As the American Civil War dragged into a second year in 1862, the U.S. federal government recognized a need to raise more revenue for additional troops, munitions, and other wartime expenditures. The Revenue Act of 1861, passed the previous year, had already introduced the first direct federal income tax to help fund the war. After a series of indecisive battles through 1861 and the first half of 1862, it had become clear that the war would last longer—and cost more—than President Lincoln had originally hoped.
The American Civil War commenced in 1861 with the secession of many southern states, referred to as the Confederate States of America. There had been economic issues in the years leading up to the war and the federal government was already in need of funding. After its first attempt to fund the war, economic conditions worsened in the North. The Revenue Act of 1861 had levied the first-ever income tax on American citizens. The act taxed imports, provided for a direct land tax, and imposed a tax of 3% on individual incomes over $800.
Against this background, Congress passed the Revenue Act of 1862 to expand federal tax revenue to support the war effort. The act replaced the 3% tax on incomes above $800 under the 1861 act (which had not even been collected yet) with a progressive tax of 3% on incomes between $600 and $10,000 and a 5% tax on incomes over $10,000.
The new act also had hefty taxes on alcohol and tobacco products. The income tax rates of the Revenue Act of 1862 were later increased with the Revenue Act of 1864. More income tax brackets and higher tax rates were added in 1864. The income tax was later repealed in 1872 and reintroduced in 1913 with the ratification of the 16th Amendment.
The 1862 act also dramatically expanded the range of goods subject to federal excise taxes, which had previously been restricted to mostly luxury and "sin" items. The new act now levied federal excises on everything from jugglers to medicines and a wide range of goods and services in between, including manufactured goods; raw materials such as iron, feathers, and leather; and licenses for all kinds of professions. After the war, excise taxes were cut back to apply primarily to alcohol and tobacco sales.
The act created the Office of the Commissioner of Internal Revenue to administer and enforce the new federal taxes. The 1861 act had given the president the authority to appoint one assessor and one collector for each state, but the U.S. government otherwise lacked a centralized federal bureaucracy to collect and administer the new taxes. The federal government left it up to the states to enforce the tax at their discretion.

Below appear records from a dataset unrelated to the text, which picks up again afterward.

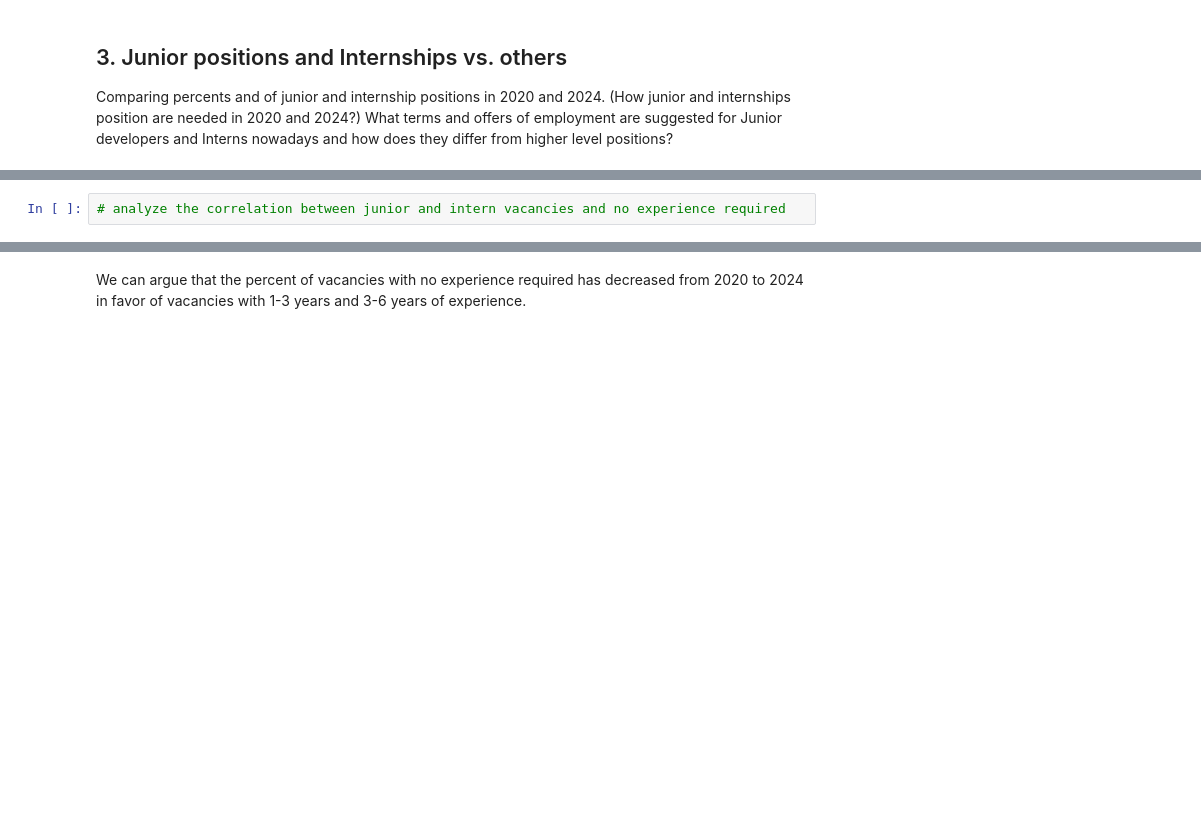
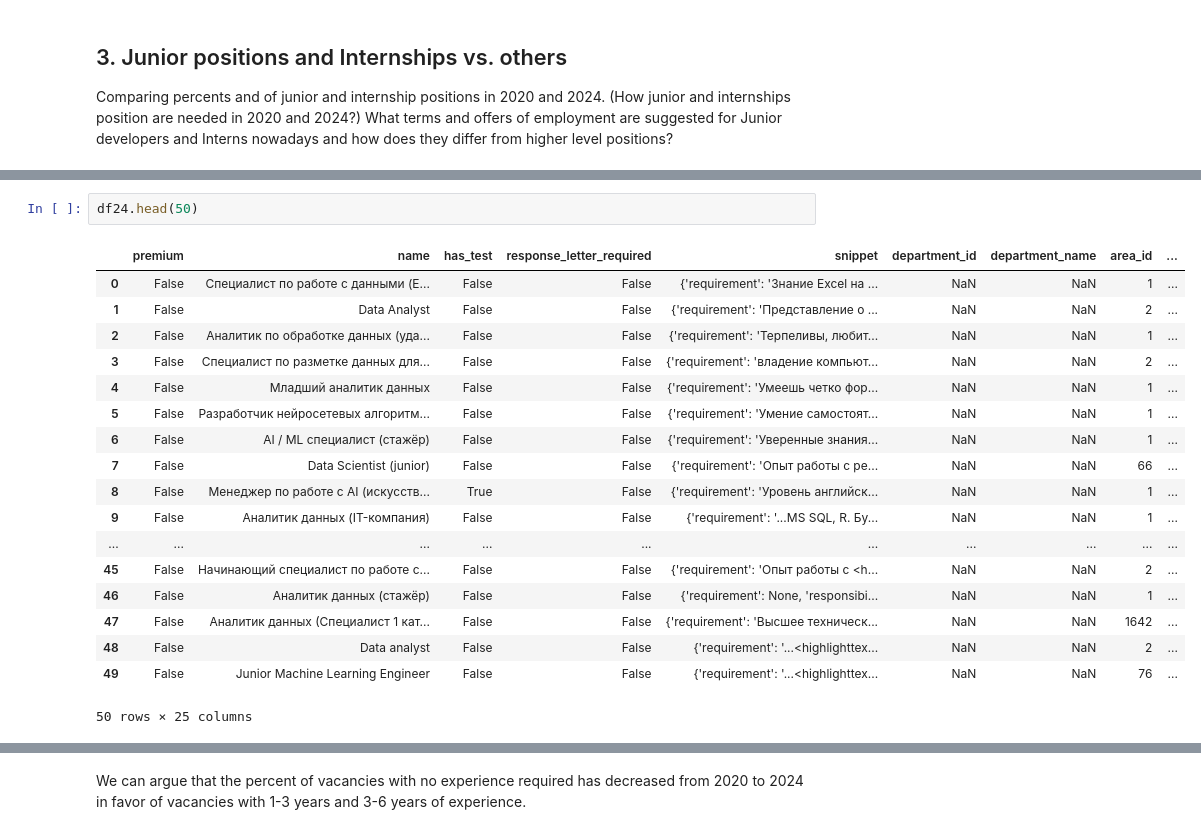
Before and after one commit to sashhhaka/HH-VacancyAnalysis, a Jupyter notebook: exploring.ipynb, the cells around one changed output, grey strips where cells are left out. Cells and saved outputs as stored; diff of their text form; blank space fills up the shorter version.

```diff
--- a/exploring.ipynb
+++ b/exploring.ipynb
@@ -521,2 +538,21 @@ tab
 # %%
-# analyze the correlation between junior and intern vacancies and no experience required
+df24.head(50)
+# %% [output]
+|  | premium | name | has_test | response_letter_required | snippet | department_id | department_name | area_id | ... |
+| 0 | False | Специалист по работе с данными (E... | False | False | {'requirement': 'Знание Excel на ... | NaN | NaN | 1 | ... |
+| 1 | False | Data Analyst | False | False | {'requirement': 'Представление о ... | NaN | NaN | 2 | ... |
+| 2 | False | Аналитик по обработке данных (уда... | False | False | {'requirement': 'Терпеливы, любит... | NaN | NaN | 1 | ... |
+| 3 | False | Специалист по разметке данных для... | False | False | {'requirement': 'владение компьют... | NaN | NaN | 2 | ... |
+| 4 | False | Младший аналитик данных | False | False | {'requirement': 'Умеешь четко фор... | NaN | NaN | 1 | ... |
+| 5 | False | Разработчик нейросетевых алгоритм... | False | False | {'requirement': 'Умение самостоят... | NaN | NaN | 1 | ... |
+| 6 | False | AI / ML специалист (стажёр) | False | False | {'requirement': 'Уверенные знания... | NaN | NaN | 1 | ... |
+| 7 | False | Data Scientist (junior) | False | False | {'requirement': 'Опыт работы с ре... | NaN | NaN | 66 | ... |
+| 8 | False | Менеджер по работе с AI (искусств... | True | False | {'requirement': 'Уровень английск... | NaN | NaN | 1 | ... |
+| 9 | False | Аналитик данных (IT-компания) | False | False | {'requirement': '...MS SQL, R. Бу... | NaN | NaN | 1 | ... |
+| ... | ... | ... | ... | ... | ... | ... | ... | ... | ... |
+| 45 | False | Начинающий специалист по работе с... | False | False | {'requirement': 'Опыт работы с <h... | NaN | NaN | 2 | ... |
+| 46 | False | Аналитик данных (стажёр) | False | False | {'requirement': None, 'responsibi... | NaN | NaN | 1 | ... |
+| 47 | False | Аналитик данных (Специалист 1 кат... | False | False | {'requirement': 'Высшее техническ... | NaN | NaN | 1642 | ... |
+| 48 | False | Data analyst | False | False | {'requirement': '...<highlighttex... | NaN | NaN | 2 | ... |
+| 49 | False | Junior Machine Learning Engineer | False | False | {'requirement': '...<highlighttex... | NaN | NaN | 76 | ... |
+50 rows × 25 columns
```
Also changed, not shown: parts of 26 cells of this notebook, 2 other files.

In order to standardize and enforce compliance with the new taxes, the Commissioner of Internal Revenue was empowered to publish regulations, forms, and instructions for the tax and to carry out other actions to put the act into effect. The Bureau of Internal Revenue is known today as the Internal Revenue Service (IRS). The name was changed to emphasize a greater focus on serving the public rather than merely collecting taxes.